_Your assignment_. Among the lines below, list those containing the string "wordcloud".

Records drawn from a dataset
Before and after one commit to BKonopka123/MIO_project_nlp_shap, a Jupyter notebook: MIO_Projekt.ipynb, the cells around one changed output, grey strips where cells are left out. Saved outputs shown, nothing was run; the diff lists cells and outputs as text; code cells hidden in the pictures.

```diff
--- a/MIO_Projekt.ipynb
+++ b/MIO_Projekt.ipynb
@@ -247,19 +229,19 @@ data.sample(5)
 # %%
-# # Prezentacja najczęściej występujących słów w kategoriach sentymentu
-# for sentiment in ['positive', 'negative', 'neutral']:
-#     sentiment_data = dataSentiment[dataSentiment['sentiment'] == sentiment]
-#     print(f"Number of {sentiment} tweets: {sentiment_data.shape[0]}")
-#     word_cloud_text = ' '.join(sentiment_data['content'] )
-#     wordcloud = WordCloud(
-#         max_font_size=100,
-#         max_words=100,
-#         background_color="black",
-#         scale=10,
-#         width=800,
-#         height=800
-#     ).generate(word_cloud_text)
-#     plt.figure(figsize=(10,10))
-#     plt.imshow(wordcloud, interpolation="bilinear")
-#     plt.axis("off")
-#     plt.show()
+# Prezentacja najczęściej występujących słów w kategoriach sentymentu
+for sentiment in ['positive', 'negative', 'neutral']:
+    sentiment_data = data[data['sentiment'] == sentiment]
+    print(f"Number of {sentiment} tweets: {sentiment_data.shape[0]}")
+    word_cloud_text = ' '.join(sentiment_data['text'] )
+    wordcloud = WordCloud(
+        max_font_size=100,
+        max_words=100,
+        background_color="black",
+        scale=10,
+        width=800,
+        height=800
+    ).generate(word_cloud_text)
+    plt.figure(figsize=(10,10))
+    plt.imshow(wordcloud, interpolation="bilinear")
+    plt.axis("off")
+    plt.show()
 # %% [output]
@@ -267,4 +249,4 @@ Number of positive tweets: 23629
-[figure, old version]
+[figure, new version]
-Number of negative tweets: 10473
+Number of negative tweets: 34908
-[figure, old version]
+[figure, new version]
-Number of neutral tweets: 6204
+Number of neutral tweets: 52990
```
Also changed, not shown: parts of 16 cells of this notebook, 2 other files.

_Response_.
-#     wordcloud = WordCloud(
-#     plt.imshow(wordcloud, interpolation="bilinear")
+    wordcloud = WordCloud(
+    plt.imshow(wordcloud, interpolation="bilinear")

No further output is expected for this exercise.